The concepts of "clean-hold time" and "dirty-hold time" have been part of cleaning validation since its inception. Clean hold time is generally considered to be the time between the completion of cleaning and the initiation of the subsequent manufacturing
operation. Dirty hold time can begin when the clean equipment is initially soiled, but more often is defined as the time between the end of manufacturing
and the beginning of the cleaning process. Intuitively, it makes sense to be concerned about both hold times. Dirty equipment
is harder to clean the longer the hold time, and clean equipment has a greater chance of becoming soiled as hold time increases.
In its Guide to Inspection of Validation of Cleaning Processes, the US Food and Drug Administration considers identifying and controlling the length of time between the end of processing
and each cleaning step to be critical elements of the cleaning processes (1). FDA also expects pharmaceutical companies to
demonstrate that routine cleaning and storage of equipment does not allow for microbial proliferation. The European Union
expects companies to provide a validation master plan with clearly defined and documented validation program elements (2).
Health Canada looks for companies to describe the interval between the end of production and the beginning of the cleaning
procedures as well timeframes and conditions for the storage of clean equipment that do not allow for microbial proliferation
(3). Finally, the Pharmaceutical Inspection Convention and Pharmaceutical Inspection Co-operation Scheme (PIC/S) guideline
looks for documentation of both dirty- and clean-hold times (4). The general practice among industry is to routinely document
and track equipment-hold times to ensure ongoing compliance.
Although regulatory agencies expect manufacturers to document and address hold times, they do not describe a process for establishing
hold times. In this validation study, a dirty-hold time was established but ongoing implications were not examined (5). Several
articles define both clean- and dirty-hold times and how to establish them but do not mention a strategy to guide the experiments
(6, 7). A more recent article, which referred to hold-time studies as "the lost parameter for cleaning validation," explored
several issues associated with hold-time studies (8). Issues included storage conditions, test locations, testing methodology,
and the length of hold-time studies.
The concern with clean-hold times is that clean equipment will not stay clean indefinitely despite using appropriate storage
conditions. Holding soiled equipment makes it more difficult to remove pharmaceutical soil and allows biological contamination
to proliferate. To address these concerns, the author extended clean-hold time testing for more than 2 yrs and extended dirty-hold
time studies for up to 9 days. After identifying clean- and dirty-hold time, ongoing control of the hold times became difficult.

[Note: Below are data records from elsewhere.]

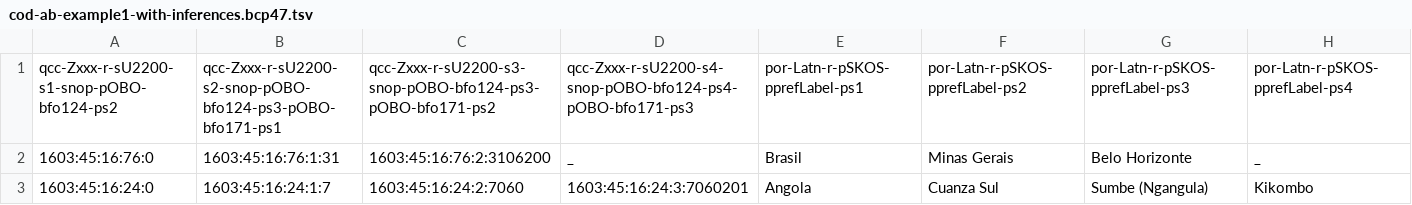
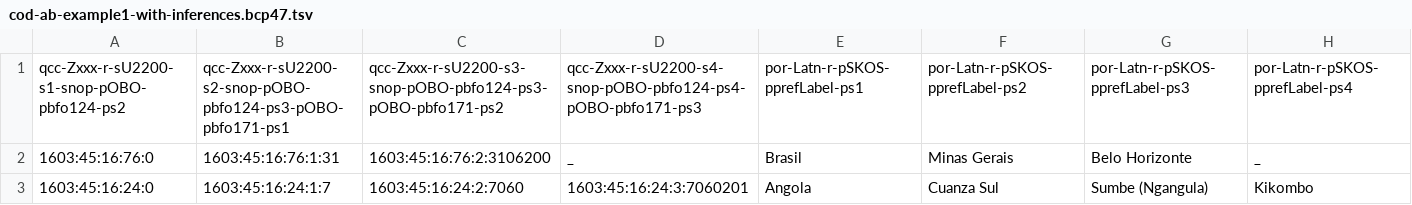
Before and after one commit to EticaAI/lexicographi-sine-finibus, a TSV file: officina/999999999/1568346/data/cod-ab-example1-with-inferences.bcp47.tsv, drawn as a sheet.

```diff
--- a/officina/999999999/1568346/data/cod-ab-example1-with-inferences.bcp47.tsv
+++ b/officina/999999999/1568346/data/cod-ab-example1-with-inferences.bcp47.tsv
@@ -1,2 +1,2 @@
-qcc-Zxxx-r-sU2200-s1-snop-pOBO-bfo124-ps2	qcc-Zxxx-r-sU2200-s2-snop-pOBO-bfo124-ps3-pOBO-bfo171-ps1	qcc-Zxxx-r-sU2200-s3-snop-pOBO-bfo124-ps3-pOBO-bfo171-ps2	qcc-Zxxx-r-sU2200-s4-snop-pOBO-bfo124-ps4-pOBO-bfo171-ps3	por-Latn-r-pSKOS-pprefLabel-ps1	por-Latn-r-pSKOS-pprefLabel-ps2	por-Latn-r-pSKOS-pprefLabel-ps3	por-Latn-r-pSKOS-pprefLabel-ps4
+qcc-Zxxx-r-sU2200-s1-snop-pOBO-pbfo124-ps2	qcc-Zxxx-r-sU2200-s2-snop-pOBO-pbfo124-ps3-pOBO-pbfo171-ps1	qcc-Zxxx-r-sU2200-s3-snop-pOBO-pbfo124-ps3-pOBO-pbfo171-ps2	qcc-Zxxx-r-sU2200-s4-snop-pOBO-pbfo124-ps4-pOBO-pbfo171-ps3	por-Latn-r-pSKOS-pprefLabel-ps1	por-Latn-r-pSKOS-pprefLabel-ps2	por-Latn-r-pSKOS-pprefLabel-ps3	por-Latn-r-pSKOS-pprefLabel-ps4
 1603:45:16:76:0	1603:45:16:76:1:31	1603:45:16:76:2:3106200	_	Brasil	Minas Gerais	Belo Horizonte	_
```
Also changed, not shown: officina/999999999/1568346/data/cod-ab-example1.bcp47.tsv, 2 other files.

Every time a piece of equipment is used, the operator needs to confirm and document that the actual clean-hold time does not
exceed the established clean-hold time. And before washing a piece of equipment, the washer needs to confirm and document

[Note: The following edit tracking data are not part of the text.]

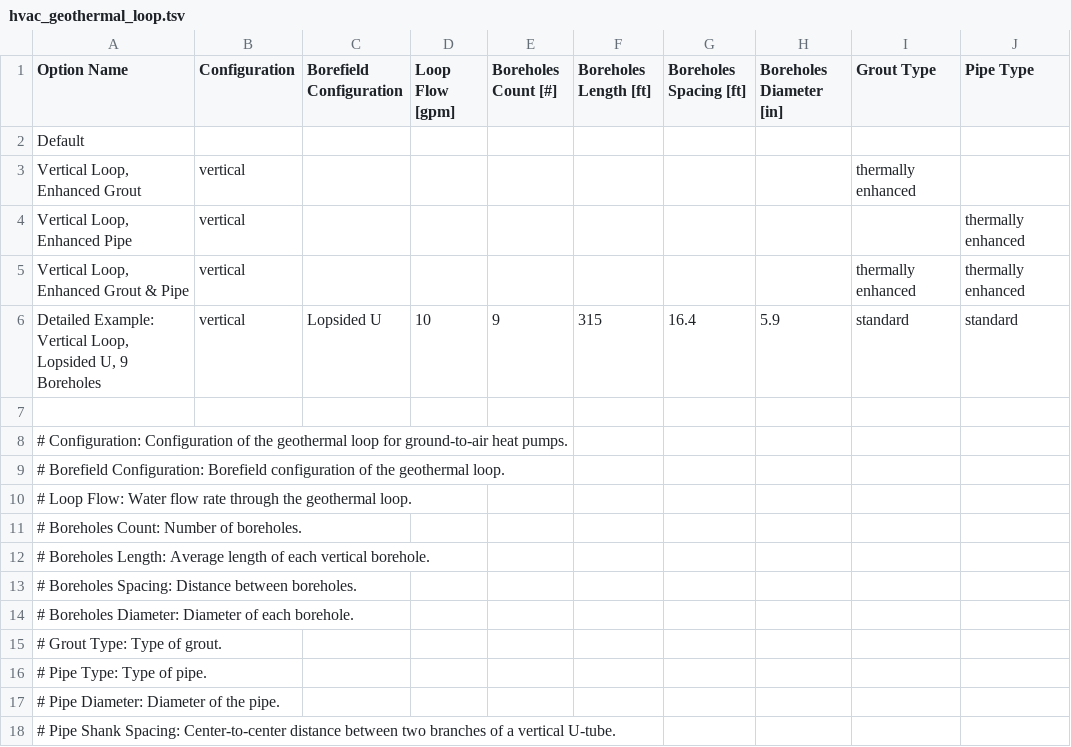
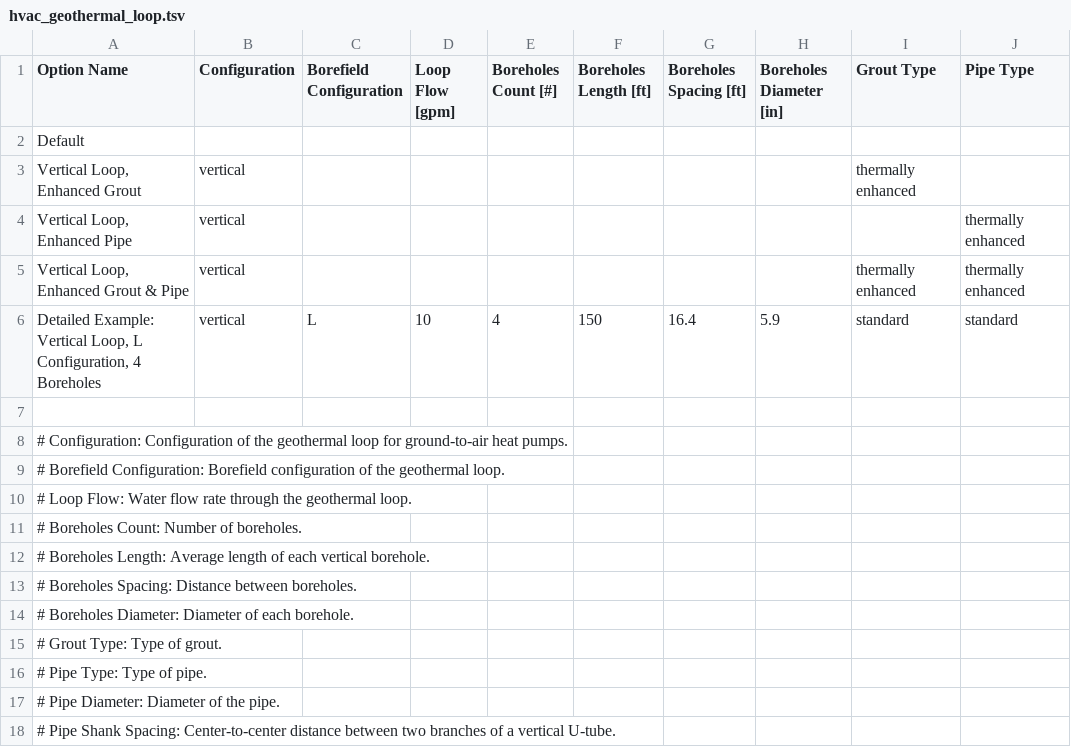
Before and after one commit to NatLabRockies/OpenStudio-HPXML, a TSV file: BuildResidentialHPXML/resources/options/hvac_geothermal_loop.tsv, drawn as a sheet; only a part is shown; the diff names each change by its address in the sheet, - before the commit and + after, or states it on an @@ line.

Commit message:
Updates the detailed geothermal loop sample files to be more reasonable. And some misc renaming of variables.

```diff
--- a/BuildResidentialHPXML/resources/options/hvac_geothermal_loop.tsv
+++ b/BuildResidentialHPXML/resources/options/hvac_geothermal_loop.tsv
-A6 (Option Name): …Vertical Loop, Lopsided U, 9 Boreholes
+A6 (Option Name): …Vertical Loop, L Configuration, 4 Boreholes
-C6 (Borefield Configuration): Lopsided U
+C6 (Borefield Configuration): L
-E6 (Boreholes Count [#]): 9
+E6 (Boreholes Count [#]): 4
-F6 (Boreholes Length [ft]): 315
+F6 (Boreholes Length [ft]): 150
```
Also changed, not shown: 10 other files.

that the actual dirty-hold time does not exceed the established dirty-hold time.
This study suggests that if clean- and dirty-hold time issues are addressed during the validation study that the severity
of exceeding the established hold times diminishes to a near-acceptable level.
Table I: Dry granulation equipment train—dirty-hold validation (Acceptable residue limit [ARL] = 100 µg/swab)